RECORDS SUPPLIED:
----

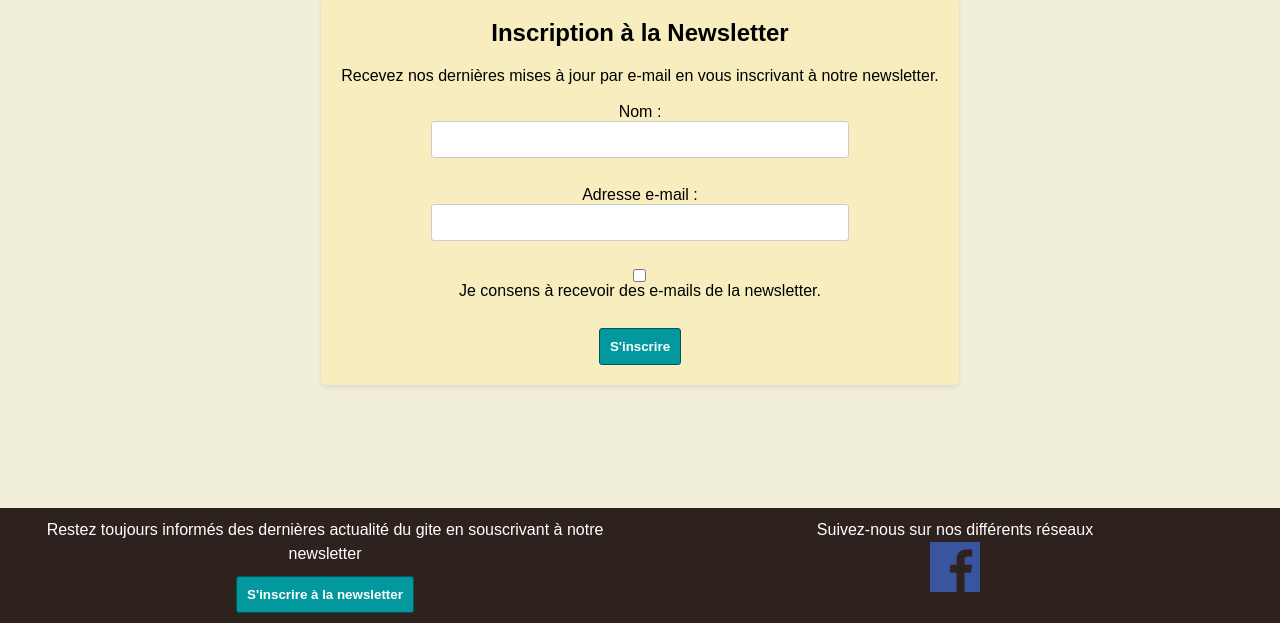
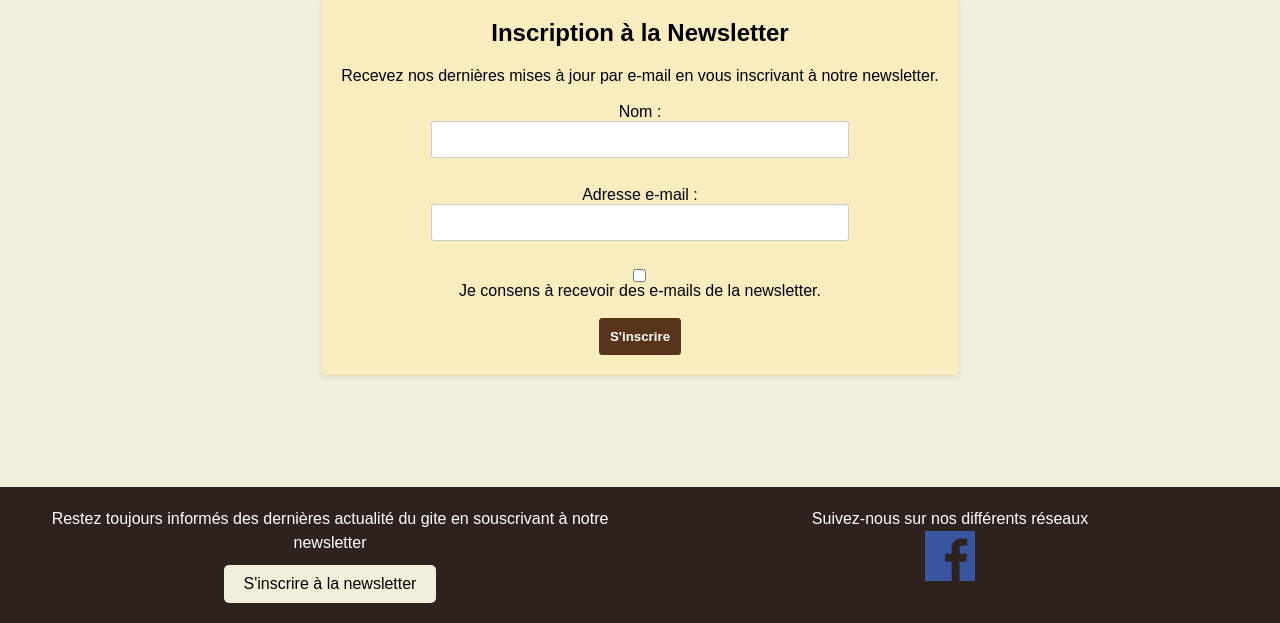
Before and after one commit to lucasDubourdieu2/giteWEBexo, a PHP site: page /newsletter.php in a window 1280 px wide. Shown: the part 177-800 px from the top of the page. Run offline with PHP 8.4, Linux system fonts and the light colour scheme.

Commit message:
Correctifs

```diff
--- a/css/disponibilites.css
+++ b/css/disponibilites.css
@@ -1,6 +1,8 @@
 body {
     background-color: #F1EED9;
 }
+
+
 
 .corpsPage {
     margin-right: 100px;
@@ -93,7 +95,8 @@ body {
     }
 }
 
-@media screen and (max-width: 646px) {
+
+@media screen and (max-width: 646px) {²
     .corpsPage {
         margin-right: 30px;
         margin-left: 30px;
--- a/css/front_footer.css
+++ b/css/front_footer.css
@@ -18,7 +18,7 @@
     line-height: 1.5;
 }
 
-.btnNewsletter {
+.btnFooter {
     display: inline-block;
     padding: 10px 20px;
     background-color: #F1EED9;
@@ -29,6 +29,6 @@
     margin-top: 10px;
 }
 
-.btnNewsletter:hover {
-    background-color: #006d6d;
+.btnFooter:hover {
+    background-color: #DFDCC9;
 }
--- a/css/newsletter.css
+++ b/css/newsletter.css
@@ -4,6 +4,7 @@ body {
 
 
 .centered-content {
+    margin: 20px;
     display: flex;
     flex-direction: column;
     justify-content: center;
@@ -42,16 +43,16 @@ form {
 
 .btnNewsletter {
     padding: 10px;
-    background-color: #03989E;
+    background-color: #58351A;
     color: #fff;
-    border: 1px solid #005959;
+    border: 1px solid #58351A;
     border-radius: 3px;
     cursor: pointer;
     font-weight: bold;
 }
 
 .btnNewsletter:hover {
-    background-color: #006d6d;
+    background-color: #2E221F;
 }
 
 
@@ -62,8 +63,5 @@ form {
 .footer {
     position: absolute;
     bottom: 0;
-    text-align: center;
-    font-size: 10pt;
-    padding: 10px;
     width: 100%;
 }
--- a/includes/front-footer.php
+++ b/includes/front-footer.php
@@ -2,7 +2,7 @@
     <div class="doubleSection">
         <div class="left-section">
             <p>Restez toujours informés des dernières actualité du gite en souscrivant à notre newsletter</p>
-            <a href="../view/newsletter.php" class="btnNewsletter">S'inscrire à la newsletter</a>
+            <a href="../view/newsletter.php" class="btnFooter">S'inscrire à la newsletter</a>
         </div>
         <div class="right-section">
             <p>Suivez-nous sur nos différents réseaux</p>
--- a/view/connexion.php
+++ b/view/connexion.php
@@ -3,6 +3,7 @@
 
 <head>
     <title>Site web Le gite</title>
+    <link rel="icon" href="../img/logo/icone.png" type="image/png">
     <link rel="stylesheet" href="../css/front_header.css">
     <link rel="stylesheet" href="../css/front_footer.css">
     <link rel="stylesheet" href="../css/connexion.css">
--- a/view/coordonnees.php
+++ b/view/coordonnees.php
@@ -3,6 +3,9 @@
 
 <head>
     <title>Site web Le gite</title>
+    <meta name="keywords" content="gite, Aveyron, Rodez, reservation, location, famille, coordonnees, mail, numéro téléphone">
+    <meta name="description" content="Le gite Figuiès en Aveyron">
+    <link rel="icon" href="../img/logo/icone.png" type="image/png">
     <link rel="stylesheet" href="../css/front_header.css">
     <link rel="stylesheet" href="../css/front_footer.css">
     <link rel="stylesheet" href="../css/coordonnees.css">
--- a/view/disponibilites.php
+++ b/view/disponibilites.php
@@ -2,7 +2,10 @@
 <html>
 <head>
     <meta charset='utf-8' />
+    <meta name="keywords" content="gite, Aveyron, Rodez, reservation, location, famille">
+    <meta name="description" content="Le gite Figuiès en Aveyron">
     <title>Gite Figuies</title>
+    <link rel="icon" href="../img/logo/icone.png" type="image/png">
     <link rel="stylesheet" href="../css/front_header.css">
     <link rel="stylesheet" href="../css/front_footer.css">
     <link rel="stylesheet" href="../css/disponibilites.css">
@@ -44,5 +47,7 @@
         }?>
     </div>
     <?php include '../includes/front-footer.php'; ?>
+
+
 </body>
 </html>
--- a/view/formAccueil.php
+++ b/view/formAccueil.php
@@ -3,6 +3,7 @@
 <head>
     <meta charset="UTF-8">
     <title>Pannel admin accueil</title>
+    <link rel="icon" href="../img/logo/icone.png" type="image/png">
     <link rel="stylesheet" href="../css/front_header.css">
     <link rel="stylesheet" href="../css/front_footer.css">
     <link rel="stylesheet" href="../css/formAccueil.css">
--- a/view/gestionNewsletter.php
+++ b/view/gestionNewsletter.php
@@ -3,6 +3,7 @@
 
 <head>
     <title>Site web Le gite</title>
+    <link rel="icon" href="../img/logo/icone.png" type="image/png">
     <link rel="stylesheet" href="../css/newsletterAdmin.css">
     <link rel="stylesheet" href="../css/front_header.css">
 </head>
--- a/view/index.php
+++ b/view/index.php
@@ -2,7 +2,10 @@
 <html>
 
 <head>
+    <meta name="keywords" content="gite, Aveyron, Rodez, reservation, location, famille">
+    <meta name="description" content="Le gite Figuiès en Aveyron">
     <title>Site web Le gite</title>
+    <link rel="icon" href="../img/logo/icone.png" type="image/png">
     <link rel="stylesheet" href="https://cdnjs.cloudflare.com/ajax/libs/font-awesome/6.0.0-beta3/css/all.min.css">
     <link rel="stylesheet" href="../css/front_header.css">
     <link rel="stylesheet" href="../css/front_footer.css">
--- a/view/inscription.php
+++ b/view/inscription.php
@@ -3,6 +3,7 @@
 
 <head>
     <title>Site web Le gite</title>
+    <link rel="icon" href="../img/logo/icone.png" type="image/png">
     <link rel="stylesheet" href="../css/front_header.css">
     <link rel="stylesheet" href="../css/front_footer.css">
     <link rel="stylesheet" href="../css/connexion.css">
--- a/view/newsletter.php
+++ b/view/newsletter.php
@@ -3,6 +3,7 @@
 
 <head>
     <title>Site web Le gite</title>
+    <link rel="icon" href="../img/logo/icone.png" type="image/png">
     <link rel="stylesheet" href="../css/front_header.css">
     <link rel="stylesheet" href="../css/front_footer.css">
     <link rel="stylesheet" href="../css/newsletter.css">
--- a/view/tableauCarousel.php
+++ b/view/tableauCarousel.php
@@ -2,6 +2,7 @@
 <html lang="en">
 <head>
     <meta charset="UTF-8">
+    <link rel="icon" href="../img/logo/icone.png" type="image/png">
     <link rel="stylesheet" href="../css/carousel.css">
     <link rel="stylesheet" href="../css/front_header.css">
     <link rel="stylesheet" href="../css/front_footer.css">
--- a/view/uploadCarousel.php
+++ b/view/uploadCarousel.php
@@ -3,6 +3,7 @@
 <head>
     <meta charset="UTF-8">
     <title>Pannel admin carousel</title>
+    <link rel="icon" href="../img/logo/icone.png" type="image/png">
     <link rel="stylesheet" href="../css/carousel.css">
 </head>
 <body>
```
Also changed, not shown: img/logo/icone.png (added).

----

ASSIGNED TASK: Every line of the listing that holds "tableauCarousel" should be found and copied.

SOLUTION TO THE EXERCISE:
--- a/view/tableauCarousel.php
+++ b/view/tableauCarousel.php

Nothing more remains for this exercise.